Seriously, though—This one we saw coming. At my grandfather's funeral a few weeks ago (he was the first to die this December, followed by my grandmother), everyone took notice of the absence of a certain family member, that is, my crazy Great Aunt Theresa. Of course, it's terrible to call someone crazy, even if she was. Perhaps it would be better to call her reclusive Aunt Theresa. Or paranoid Aunt Theresa, since she would never answer the door of her rowhouse in Baltimore City, and it often took the fire department or some other taxpayer-funded solution to get into her house. She lived with my Great Aunt Julie, who died on the glider in the back yard of said rowhouse more than twenty years ago. (It took Great Aunt Theresa, who lived in the same freaking house, two days to discover her. Now that's reclusive and paranoid and crazy.)

Anyway, various relatives in my family have been unofficially charged with keeping an eye on her over the years, to do odd jobs, to bring her to weddings and funerals, and yes, to make sure she was alive. She kept odd hours, going to bed at 3 in the morning and getting up at 4. You could only call at these times or, if it were Sunday, go to the Burger King on Eastern Avenue, because that's where she went on Sundays. But even if you went during the right time or to the right place, you were not always assured of finding her. My cousin, who lived a few blocks over, once had the aforementioned fire department take a ladder up to her window, at which time Theresa opened it and let loose a string of expletives that would make Richard Pryor blush.

But still, when she wasn't at my grandfather's funeral, we blamed it on the relatives shuffle. The old stalwart keepers of Theresa were older or had died, and everyone assumed somebody else would get in touch. It didn't help that she dressed and smelled like a homeless person, so I sure that was more the reason for passing the dutchie on Aunt Theresa.

But something one of my cousins said during the funeral luncheon for my grandfather raised a red flag for me—that Theresa hadn't called him for help to get her heating assistance credit from the city this year. Apparently it wasn't a red flag for him, because no one decided to check on Aunt Theresa until yesterday, a full two weeks after the funeral. Add two weeks to whatever poor Aunt Theresa's time of death was (in a kneeling position by her bed), and, well, you get the picture. Color me surprised.
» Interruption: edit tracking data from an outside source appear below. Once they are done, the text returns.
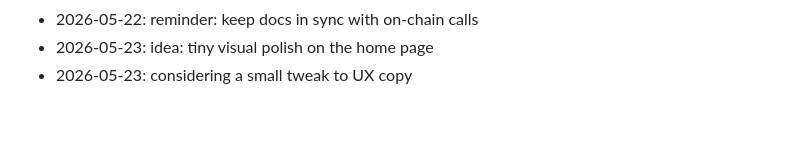
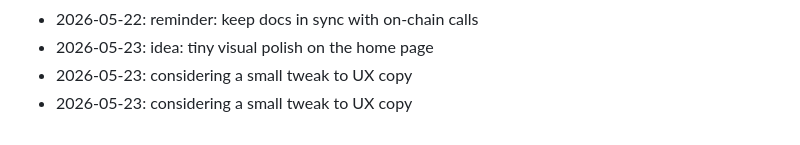
Before and after one commit to dhitalmonster-hub/streak-tracker, a Markdown page: NOTES.md, the part around the change. GitHub-like rendering.

Commit message:
docs(notes): jot down a thought

```diff
--- a/NOTES.md
+++ b/NOTES.md
@@ -77,3 +77,4 @@ Dev journal — informal.
 - 2026-05-22: reminder: keep docs in sync with on-chain calls
 - 2026-05-23: idea: tiny visual polish on the home page
 - 2026-05-23: considering a small tweak to UX copy
+- 2026-05-23: considering a small tweak to UX copy
```
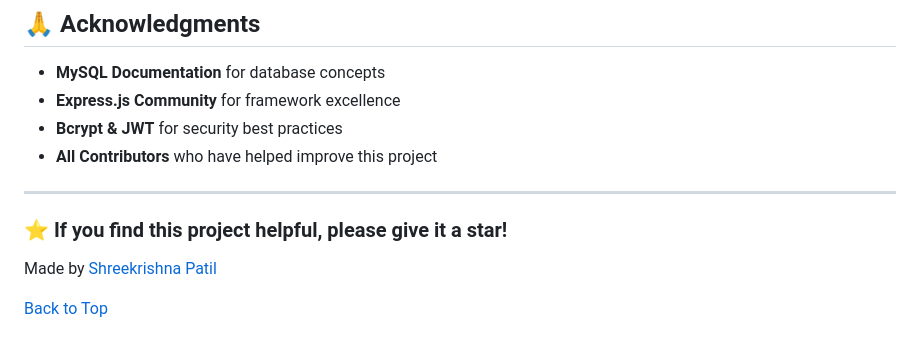
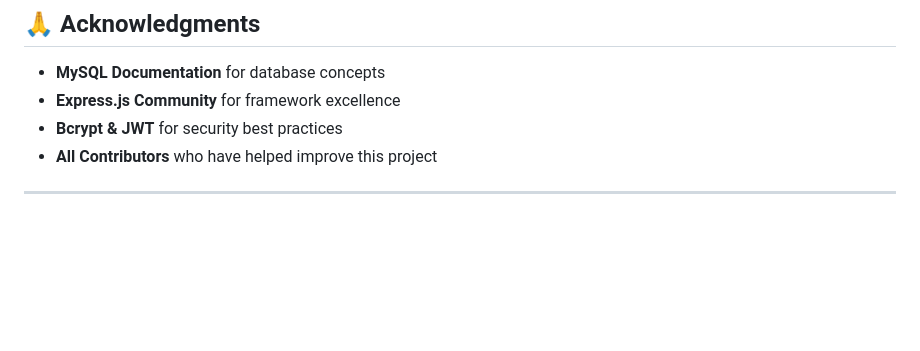
Before and after one commit to krishnamx07/Smart-Hostel-Complaint-Management-System, a Markdown page: README.md, the part around the change. Drawn GitHub-style; blank space fills up the shorter version.

```diff
--- a/README.md
+++ b/README.md
@@ -771,10 +771,5 @@ This project is licensed under the MIT License - see the [LICENSE](LICENSE) file
 
 
 
-### ⭐ If you find this project helpful, please give it a star!
-
-Made by [Shreekrishna Patil](https://github.com/Shreekrishnapatil7588)
-
-[Back to Top](#-smart-hostel-complaint-management-system)
 
 </div>
```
None of this should really be funny. After all, reclusive or not, Theresa was a sweet woman. She did spend some time in institutions (apparently the result of a bad breakup), but, really, most of the "-ski" side of my family is a few fries short of a Happy Meal. She'd send my brother and me ten dollars each year for our birthday, which she clearly couldn't afford (and we, now a few years' shy of 40, really didn't need). It always came around Christmas, even though our birthdays are in May. I always sent her a thank you card with my phone number, knowing perhaps she would never call. And I did pledge, after the funeral, to try and check on her, although I never did. But I thought about her often, often enough to write a story about her once, and now the rest of the family is frightened of what I will write about them.

They say people die in threes, and the Michalsi-Wysocki clan has hit the trifecta for 2010. Let's hope not every month is like this one, where, instead of a mad rush to the mall, my family made a mad rush to the grave.